A Power Rangers Sequel Needs Better Villains
Power Rangers essentially had the right idea when introducing Elizabeth Banks as Rita Repulsa. A fallen Green Ranger, she had some pretty disturbing scenes and was hell bent on destroying the new team of Rangers – but the way they portrayed her obsession with gold, and her creation of Goldar, was pretty lame. It was as though the writers couldn’t decide what type of villain she should be: an all-out nasty and deadly predator, or a campy, bad joke that really held no threat at all.
If Hasbro and Paramount want a successful sequel, and they want the franchise to be taken seriously again, then they need to find the right balance. Everyone expects Power Rangers to be a bit camp, and not take itself too seriously but at the same time, fans want a story they can get invested in. Over the years the Rangers have fought some great villains, the best of all being Lord Zedd.
Introducing Lord Zedd would give Power Rangers a villain along the lines of Thanos in the Marvel movies. He’s the big bad of the franchise; so much so that the other villains are always in awe of him, and scared of his power. Lord Zedd would be a real test of the Power Rangers’ abilities, not to mention the fact that it would also be a good way to have other, smaller villains involved too. In fact, if Hasbro and Paramount were still thinking of more than one sequel, Lord Zedd could be the villainous link across the movies as the Rangers struggle to defeat him. Power Rangers director Dean Israelite has already said he’d want to see Lord Zedd included in any sequel, and while he may not return to direct, he could still ultimately get his wish.
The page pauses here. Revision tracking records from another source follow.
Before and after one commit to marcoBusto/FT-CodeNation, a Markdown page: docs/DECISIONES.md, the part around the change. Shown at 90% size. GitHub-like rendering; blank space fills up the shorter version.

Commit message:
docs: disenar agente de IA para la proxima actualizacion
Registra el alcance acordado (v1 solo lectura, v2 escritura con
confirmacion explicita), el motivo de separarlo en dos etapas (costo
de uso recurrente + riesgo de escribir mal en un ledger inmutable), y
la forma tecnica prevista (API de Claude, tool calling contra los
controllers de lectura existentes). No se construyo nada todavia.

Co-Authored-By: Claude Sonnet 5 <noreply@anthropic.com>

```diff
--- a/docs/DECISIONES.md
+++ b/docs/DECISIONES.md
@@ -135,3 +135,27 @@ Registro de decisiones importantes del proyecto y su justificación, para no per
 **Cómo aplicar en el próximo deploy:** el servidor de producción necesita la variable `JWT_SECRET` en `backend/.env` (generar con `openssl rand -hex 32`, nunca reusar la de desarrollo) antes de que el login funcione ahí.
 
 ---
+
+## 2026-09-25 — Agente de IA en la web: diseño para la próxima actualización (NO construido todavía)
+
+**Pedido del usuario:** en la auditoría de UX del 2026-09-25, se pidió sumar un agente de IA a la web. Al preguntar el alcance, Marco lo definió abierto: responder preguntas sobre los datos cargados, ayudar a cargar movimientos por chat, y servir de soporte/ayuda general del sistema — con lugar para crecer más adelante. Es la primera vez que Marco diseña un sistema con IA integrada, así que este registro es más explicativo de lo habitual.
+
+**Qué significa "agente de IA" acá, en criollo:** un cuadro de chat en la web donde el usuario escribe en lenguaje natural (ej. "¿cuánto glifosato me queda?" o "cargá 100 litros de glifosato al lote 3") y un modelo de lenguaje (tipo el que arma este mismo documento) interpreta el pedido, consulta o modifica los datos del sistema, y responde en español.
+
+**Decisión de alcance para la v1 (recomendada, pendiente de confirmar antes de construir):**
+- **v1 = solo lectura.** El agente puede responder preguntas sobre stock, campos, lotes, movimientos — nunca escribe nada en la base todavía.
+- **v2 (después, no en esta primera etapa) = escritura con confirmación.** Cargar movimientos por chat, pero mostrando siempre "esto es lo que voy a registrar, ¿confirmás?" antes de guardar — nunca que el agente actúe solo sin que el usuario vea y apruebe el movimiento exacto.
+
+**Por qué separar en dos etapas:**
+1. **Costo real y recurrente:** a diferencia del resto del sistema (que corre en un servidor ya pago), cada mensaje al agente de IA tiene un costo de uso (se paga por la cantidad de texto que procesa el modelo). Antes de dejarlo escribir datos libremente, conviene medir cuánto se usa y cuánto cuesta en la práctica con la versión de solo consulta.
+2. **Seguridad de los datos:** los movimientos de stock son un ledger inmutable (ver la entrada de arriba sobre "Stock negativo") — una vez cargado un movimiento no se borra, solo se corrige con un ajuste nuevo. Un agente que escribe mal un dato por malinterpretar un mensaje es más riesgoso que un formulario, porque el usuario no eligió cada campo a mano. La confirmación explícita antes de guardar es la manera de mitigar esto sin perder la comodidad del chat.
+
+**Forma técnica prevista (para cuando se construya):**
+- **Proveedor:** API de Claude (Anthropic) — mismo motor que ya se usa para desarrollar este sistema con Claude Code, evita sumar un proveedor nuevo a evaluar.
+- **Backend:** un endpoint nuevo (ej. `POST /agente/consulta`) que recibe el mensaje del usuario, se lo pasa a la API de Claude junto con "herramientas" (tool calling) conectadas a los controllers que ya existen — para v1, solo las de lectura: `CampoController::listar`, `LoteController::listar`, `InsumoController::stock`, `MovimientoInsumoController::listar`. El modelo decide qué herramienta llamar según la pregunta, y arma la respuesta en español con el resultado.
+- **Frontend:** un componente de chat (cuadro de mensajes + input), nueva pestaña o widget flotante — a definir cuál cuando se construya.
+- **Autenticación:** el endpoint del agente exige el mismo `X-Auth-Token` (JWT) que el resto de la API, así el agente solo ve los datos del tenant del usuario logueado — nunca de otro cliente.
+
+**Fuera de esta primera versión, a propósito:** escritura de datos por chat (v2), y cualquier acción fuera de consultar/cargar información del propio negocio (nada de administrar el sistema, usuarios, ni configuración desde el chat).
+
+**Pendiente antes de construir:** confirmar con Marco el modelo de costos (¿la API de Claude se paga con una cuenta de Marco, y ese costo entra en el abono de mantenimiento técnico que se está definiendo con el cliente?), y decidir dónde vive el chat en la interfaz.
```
We Need The Green Ranger
Fans of the Power Rangers movie will recall the post-credits scene, which clearly set up a sequel where the Green Ranger would be introduced. The scene showed an empty desk in detention, with a green jacket slung over the chair, while the name Tommy Oliver was called with no answer. It all pointed towards Tommy being a rebellious teen who would know Jason and Kimberly from Saturday detention at school. The question of whether Tommy will be male or female continues to cause fierce debate; while Tommy is traditionally a guy, the Power Rangers cast have all said they’d like a female to even out the gender balance.
Either way, the introduction of the most popular, fan-favorite Ranger is essential to give a Power Rangers sequel a good hook to pull audiences in. The Green Ranger is part of Power Rangers tradition, and the whole notion of the Green Ranger potentially being evil is also a very popular arc within Power Rangers lore. That, combined with Tommy being female, better villains, and more focus on the Rangers and the Zords, would give any Power Rangers sequel more than enough material to work with, and the Power Rangers franchise could be successfully revived.